**Time step (dt)** - Choosing this parameter is a balance between having sufficient fidelity in our model and not wasting compute for minimal fidelity gains. In this case, we can intuitively say that we should have somewhere on the order of 100 - 1000 time steps / second.

**Simulation time** - How long should my simulation run? In this case, we can intuitively think of an appropriate time.

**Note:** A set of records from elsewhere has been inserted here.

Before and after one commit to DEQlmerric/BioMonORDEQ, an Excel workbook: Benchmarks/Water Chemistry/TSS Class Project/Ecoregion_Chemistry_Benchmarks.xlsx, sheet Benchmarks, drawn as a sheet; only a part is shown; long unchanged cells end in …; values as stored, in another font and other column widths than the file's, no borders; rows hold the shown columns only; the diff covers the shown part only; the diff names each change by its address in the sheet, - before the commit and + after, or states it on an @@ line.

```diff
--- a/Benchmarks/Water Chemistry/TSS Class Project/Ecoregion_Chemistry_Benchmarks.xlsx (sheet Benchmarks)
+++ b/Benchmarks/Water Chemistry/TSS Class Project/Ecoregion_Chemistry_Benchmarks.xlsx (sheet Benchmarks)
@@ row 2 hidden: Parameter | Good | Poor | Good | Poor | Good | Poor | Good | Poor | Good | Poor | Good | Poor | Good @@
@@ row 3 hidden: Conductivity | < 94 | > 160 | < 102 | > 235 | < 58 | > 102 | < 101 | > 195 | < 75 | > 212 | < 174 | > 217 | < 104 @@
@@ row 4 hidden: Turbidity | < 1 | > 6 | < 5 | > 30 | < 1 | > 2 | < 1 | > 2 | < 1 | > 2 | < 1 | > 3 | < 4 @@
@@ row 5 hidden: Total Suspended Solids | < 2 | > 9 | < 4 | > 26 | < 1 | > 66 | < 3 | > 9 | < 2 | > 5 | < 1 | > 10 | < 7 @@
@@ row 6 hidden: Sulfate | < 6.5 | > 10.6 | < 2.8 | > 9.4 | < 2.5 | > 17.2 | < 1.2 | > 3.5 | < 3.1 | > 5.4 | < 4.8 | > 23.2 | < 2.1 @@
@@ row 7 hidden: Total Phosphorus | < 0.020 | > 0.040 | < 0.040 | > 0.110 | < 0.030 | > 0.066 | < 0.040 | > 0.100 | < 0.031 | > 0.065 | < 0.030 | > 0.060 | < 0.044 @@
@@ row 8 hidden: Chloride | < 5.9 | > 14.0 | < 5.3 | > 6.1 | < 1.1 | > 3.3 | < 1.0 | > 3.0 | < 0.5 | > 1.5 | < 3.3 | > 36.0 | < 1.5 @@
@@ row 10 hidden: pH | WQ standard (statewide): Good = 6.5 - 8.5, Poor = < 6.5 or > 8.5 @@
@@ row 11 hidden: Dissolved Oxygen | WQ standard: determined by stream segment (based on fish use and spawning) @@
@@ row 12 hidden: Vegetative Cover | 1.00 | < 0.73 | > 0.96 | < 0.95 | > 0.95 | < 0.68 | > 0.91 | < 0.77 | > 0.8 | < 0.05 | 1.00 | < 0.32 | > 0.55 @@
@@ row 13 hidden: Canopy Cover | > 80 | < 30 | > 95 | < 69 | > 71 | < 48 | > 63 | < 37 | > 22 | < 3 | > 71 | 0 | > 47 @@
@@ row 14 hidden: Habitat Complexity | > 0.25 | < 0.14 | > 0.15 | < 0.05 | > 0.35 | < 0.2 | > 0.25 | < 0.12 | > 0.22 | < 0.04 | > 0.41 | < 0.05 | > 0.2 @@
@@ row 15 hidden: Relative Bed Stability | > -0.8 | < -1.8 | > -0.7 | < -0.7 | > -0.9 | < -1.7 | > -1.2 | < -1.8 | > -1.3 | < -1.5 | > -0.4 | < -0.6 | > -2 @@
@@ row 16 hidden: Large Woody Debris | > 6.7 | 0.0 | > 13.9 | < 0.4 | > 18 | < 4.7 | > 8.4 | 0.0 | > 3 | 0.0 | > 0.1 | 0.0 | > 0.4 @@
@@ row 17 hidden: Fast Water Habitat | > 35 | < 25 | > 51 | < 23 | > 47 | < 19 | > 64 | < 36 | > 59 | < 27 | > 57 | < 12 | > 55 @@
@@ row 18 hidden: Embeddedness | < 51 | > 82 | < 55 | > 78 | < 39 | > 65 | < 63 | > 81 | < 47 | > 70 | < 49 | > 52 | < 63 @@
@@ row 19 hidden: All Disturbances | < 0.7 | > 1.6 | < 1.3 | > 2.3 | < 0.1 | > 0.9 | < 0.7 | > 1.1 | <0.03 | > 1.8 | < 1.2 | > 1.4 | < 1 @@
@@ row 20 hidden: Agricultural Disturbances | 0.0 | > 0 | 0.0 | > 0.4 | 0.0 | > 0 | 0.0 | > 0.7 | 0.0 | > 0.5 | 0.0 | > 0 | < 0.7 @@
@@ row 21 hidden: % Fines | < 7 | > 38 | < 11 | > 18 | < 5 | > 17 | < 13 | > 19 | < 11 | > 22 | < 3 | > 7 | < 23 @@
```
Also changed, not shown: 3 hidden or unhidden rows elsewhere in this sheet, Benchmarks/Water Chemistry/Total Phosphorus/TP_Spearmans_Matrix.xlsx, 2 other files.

A golf ball would likely not be in the air for longer than 8 - 12 seconds, so we can set our run time to 12 seconds to be safe. ( Ultimately, we will stop the simulation when the golf ball "hits the ground" or the y-component of position falls below 0.)

# Simulation Steps

So, here is what each step of our simulation will look like

- Compute magnitude of the velocity vector

- Compute Reynolds Number

- Compute Drag Coefficient

- Compute acceleration due to drag

- Compute non-dimensional spin factor

- Compute lift coefficient

- Compute acceleration due to lift

- Compute ball trajectory angle

- Compute acceleration components in the x,y plane

- Compute velocity at the next time step

- Compute position at the next time step

That's it! At each time step, we will save our position and velocity data in a state history array, and at the end we can plot our history.

In Part 3, we will implement these concepts in python and run a simulation.